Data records
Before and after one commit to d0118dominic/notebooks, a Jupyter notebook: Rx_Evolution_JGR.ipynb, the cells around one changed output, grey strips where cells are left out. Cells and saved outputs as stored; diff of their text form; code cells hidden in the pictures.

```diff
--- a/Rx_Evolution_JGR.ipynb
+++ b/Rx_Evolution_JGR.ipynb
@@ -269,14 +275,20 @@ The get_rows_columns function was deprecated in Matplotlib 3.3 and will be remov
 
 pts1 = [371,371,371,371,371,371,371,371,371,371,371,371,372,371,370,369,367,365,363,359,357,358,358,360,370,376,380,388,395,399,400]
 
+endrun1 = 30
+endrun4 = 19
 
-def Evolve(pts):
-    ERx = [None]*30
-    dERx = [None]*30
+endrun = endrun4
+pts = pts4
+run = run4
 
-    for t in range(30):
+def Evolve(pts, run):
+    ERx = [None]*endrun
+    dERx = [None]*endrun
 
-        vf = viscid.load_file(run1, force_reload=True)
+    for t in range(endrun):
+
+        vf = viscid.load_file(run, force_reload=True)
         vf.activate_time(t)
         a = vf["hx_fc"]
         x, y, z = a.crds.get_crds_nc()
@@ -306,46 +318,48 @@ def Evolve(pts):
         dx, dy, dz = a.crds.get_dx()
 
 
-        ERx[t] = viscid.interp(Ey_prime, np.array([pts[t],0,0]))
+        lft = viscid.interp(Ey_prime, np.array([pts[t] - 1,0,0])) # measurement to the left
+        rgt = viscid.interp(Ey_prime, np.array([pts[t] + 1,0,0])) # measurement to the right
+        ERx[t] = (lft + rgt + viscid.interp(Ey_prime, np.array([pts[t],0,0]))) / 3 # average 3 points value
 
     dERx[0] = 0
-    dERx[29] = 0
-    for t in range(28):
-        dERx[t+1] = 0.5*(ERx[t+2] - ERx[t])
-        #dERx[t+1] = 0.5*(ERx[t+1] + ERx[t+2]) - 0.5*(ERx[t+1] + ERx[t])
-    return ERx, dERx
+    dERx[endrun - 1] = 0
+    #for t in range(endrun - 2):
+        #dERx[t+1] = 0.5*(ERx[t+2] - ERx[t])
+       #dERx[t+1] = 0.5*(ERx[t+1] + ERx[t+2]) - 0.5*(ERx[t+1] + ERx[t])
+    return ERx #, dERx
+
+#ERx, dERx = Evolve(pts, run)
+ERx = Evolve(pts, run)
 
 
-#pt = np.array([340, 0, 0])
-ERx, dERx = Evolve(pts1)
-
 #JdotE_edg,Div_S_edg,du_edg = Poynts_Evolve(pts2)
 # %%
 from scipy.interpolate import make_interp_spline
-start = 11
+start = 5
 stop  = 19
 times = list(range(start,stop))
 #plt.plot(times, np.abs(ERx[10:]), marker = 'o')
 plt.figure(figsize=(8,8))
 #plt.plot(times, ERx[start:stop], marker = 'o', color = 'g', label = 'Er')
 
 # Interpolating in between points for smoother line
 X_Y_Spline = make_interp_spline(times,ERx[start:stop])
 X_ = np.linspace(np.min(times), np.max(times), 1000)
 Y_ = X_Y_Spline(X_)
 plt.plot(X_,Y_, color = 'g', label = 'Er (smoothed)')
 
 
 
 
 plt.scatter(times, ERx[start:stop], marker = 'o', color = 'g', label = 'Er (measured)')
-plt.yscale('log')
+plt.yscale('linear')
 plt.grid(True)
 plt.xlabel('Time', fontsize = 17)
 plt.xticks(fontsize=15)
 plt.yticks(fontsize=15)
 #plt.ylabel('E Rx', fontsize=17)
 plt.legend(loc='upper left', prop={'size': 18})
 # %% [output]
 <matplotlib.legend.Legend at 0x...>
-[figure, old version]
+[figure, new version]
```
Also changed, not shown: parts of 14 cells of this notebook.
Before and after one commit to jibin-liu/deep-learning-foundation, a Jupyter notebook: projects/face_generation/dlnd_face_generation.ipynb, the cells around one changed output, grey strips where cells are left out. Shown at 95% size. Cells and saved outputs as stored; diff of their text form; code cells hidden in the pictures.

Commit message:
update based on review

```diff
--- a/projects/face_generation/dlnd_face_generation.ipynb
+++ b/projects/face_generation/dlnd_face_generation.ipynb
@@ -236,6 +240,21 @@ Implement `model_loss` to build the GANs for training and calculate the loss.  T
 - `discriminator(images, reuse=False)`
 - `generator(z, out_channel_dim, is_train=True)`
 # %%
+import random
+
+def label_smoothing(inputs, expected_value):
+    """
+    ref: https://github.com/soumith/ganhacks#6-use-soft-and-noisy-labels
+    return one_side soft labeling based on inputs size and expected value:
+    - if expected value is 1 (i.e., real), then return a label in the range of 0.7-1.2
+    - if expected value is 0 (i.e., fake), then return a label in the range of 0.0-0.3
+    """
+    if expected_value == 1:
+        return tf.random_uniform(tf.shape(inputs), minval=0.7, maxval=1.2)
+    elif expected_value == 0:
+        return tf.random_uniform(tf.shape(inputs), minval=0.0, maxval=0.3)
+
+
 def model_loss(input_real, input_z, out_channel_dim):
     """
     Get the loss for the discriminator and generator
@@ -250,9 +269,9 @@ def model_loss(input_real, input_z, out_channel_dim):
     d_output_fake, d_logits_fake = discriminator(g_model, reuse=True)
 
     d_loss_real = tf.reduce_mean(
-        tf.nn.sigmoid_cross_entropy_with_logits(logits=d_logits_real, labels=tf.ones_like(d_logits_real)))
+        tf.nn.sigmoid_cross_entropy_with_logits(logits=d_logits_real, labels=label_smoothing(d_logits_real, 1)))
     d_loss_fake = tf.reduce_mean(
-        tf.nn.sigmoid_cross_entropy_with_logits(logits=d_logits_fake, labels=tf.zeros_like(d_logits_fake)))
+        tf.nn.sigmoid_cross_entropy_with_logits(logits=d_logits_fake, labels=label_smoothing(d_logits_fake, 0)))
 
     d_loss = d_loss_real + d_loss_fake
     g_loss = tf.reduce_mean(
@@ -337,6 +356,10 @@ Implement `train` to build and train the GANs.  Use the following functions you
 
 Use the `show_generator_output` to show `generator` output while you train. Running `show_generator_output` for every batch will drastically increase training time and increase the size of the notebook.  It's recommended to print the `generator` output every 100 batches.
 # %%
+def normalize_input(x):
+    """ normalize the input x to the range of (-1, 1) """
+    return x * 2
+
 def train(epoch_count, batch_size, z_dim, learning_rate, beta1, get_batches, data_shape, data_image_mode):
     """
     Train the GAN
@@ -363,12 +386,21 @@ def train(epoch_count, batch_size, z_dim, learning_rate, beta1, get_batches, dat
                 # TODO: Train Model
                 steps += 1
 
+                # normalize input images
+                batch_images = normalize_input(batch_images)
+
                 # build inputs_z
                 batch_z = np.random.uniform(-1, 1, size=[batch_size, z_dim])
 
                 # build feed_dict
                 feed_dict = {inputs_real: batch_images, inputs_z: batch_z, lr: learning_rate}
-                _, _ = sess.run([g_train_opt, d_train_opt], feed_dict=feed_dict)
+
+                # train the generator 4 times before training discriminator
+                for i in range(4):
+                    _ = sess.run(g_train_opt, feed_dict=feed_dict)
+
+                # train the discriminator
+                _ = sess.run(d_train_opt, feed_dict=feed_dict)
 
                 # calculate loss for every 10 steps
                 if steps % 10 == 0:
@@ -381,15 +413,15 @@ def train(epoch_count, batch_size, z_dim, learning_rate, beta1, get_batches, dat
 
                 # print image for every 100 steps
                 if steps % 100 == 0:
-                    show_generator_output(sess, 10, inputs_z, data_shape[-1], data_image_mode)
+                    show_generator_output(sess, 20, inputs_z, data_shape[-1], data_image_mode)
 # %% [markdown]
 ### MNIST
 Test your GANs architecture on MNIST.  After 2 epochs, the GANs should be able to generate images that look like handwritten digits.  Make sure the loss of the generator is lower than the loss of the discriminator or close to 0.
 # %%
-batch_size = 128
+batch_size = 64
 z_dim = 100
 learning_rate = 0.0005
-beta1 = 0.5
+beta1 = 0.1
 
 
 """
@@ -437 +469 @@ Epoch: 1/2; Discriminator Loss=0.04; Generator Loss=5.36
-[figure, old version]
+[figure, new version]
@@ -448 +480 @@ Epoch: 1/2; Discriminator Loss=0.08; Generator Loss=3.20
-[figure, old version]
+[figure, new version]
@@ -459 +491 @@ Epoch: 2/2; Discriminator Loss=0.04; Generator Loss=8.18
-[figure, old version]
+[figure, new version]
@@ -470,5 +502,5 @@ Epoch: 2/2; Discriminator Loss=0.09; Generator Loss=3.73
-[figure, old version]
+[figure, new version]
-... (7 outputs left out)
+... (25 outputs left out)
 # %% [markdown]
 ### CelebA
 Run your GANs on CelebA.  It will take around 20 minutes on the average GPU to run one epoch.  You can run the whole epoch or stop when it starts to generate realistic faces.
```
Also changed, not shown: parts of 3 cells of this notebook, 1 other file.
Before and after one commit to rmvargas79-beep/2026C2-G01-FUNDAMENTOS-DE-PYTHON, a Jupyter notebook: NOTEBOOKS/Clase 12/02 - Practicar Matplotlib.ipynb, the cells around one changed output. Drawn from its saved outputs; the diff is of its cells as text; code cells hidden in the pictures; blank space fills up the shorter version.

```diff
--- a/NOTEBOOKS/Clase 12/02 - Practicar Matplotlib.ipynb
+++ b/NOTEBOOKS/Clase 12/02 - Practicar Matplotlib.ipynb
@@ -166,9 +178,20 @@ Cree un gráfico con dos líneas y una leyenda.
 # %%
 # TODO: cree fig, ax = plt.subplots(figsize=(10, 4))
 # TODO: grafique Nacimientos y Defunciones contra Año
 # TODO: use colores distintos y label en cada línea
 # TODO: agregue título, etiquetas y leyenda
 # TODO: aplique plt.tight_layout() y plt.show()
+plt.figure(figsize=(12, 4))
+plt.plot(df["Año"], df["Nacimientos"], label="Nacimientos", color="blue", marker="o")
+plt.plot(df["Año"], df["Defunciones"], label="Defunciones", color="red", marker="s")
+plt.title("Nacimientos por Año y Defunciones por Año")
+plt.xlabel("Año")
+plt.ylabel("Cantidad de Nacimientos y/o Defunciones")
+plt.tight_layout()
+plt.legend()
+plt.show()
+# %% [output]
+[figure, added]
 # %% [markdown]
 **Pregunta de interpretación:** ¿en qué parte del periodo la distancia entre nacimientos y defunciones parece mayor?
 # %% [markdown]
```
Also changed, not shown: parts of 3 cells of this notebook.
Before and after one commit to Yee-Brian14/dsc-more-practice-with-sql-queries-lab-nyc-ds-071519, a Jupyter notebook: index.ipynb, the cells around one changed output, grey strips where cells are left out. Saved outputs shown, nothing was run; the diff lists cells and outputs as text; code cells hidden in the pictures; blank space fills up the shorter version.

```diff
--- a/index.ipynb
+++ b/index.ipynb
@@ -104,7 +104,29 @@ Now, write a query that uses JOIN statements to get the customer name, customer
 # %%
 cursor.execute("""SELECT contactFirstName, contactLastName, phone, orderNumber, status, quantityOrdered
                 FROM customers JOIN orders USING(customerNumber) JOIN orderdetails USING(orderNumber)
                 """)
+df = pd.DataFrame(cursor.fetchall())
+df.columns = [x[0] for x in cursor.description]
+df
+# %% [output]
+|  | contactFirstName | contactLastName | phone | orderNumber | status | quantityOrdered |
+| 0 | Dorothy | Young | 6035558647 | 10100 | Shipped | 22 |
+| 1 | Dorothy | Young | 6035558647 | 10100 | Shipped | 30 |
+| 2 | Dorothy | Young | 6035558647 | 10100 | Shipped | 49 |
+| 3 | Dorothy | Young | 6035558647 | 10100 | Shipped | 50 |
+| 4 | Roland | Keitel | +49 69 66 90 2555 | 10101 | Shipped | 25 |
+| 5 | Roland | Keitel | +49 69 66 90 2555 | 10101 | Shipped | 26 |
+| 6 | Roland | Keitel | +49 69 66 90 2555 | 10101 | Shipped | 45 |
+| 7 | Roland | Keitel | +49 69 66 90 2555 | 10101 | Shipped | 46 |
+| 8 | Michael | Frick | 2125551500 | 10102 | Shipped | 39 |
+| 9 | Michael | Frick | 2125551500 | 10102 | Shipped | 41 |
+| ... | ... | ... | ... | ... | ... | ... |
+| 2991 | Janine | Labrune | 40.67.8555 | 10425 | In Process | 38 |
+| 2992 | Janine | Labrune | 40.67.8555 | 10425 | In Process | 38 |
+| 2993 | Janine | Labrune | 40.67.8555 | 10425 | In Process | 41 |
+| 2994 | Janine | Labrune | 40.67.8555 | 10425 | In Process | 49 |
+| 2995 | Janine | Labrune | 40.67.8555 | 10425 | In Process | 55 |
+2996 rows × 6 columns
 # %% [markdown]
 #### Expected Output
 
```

-- EXERCISE DESCRIPTION --
State the number of lines in the records that contain the string "orderNumber", and nothing more.

-- SOLUTION TO THIS PROBLEM --
3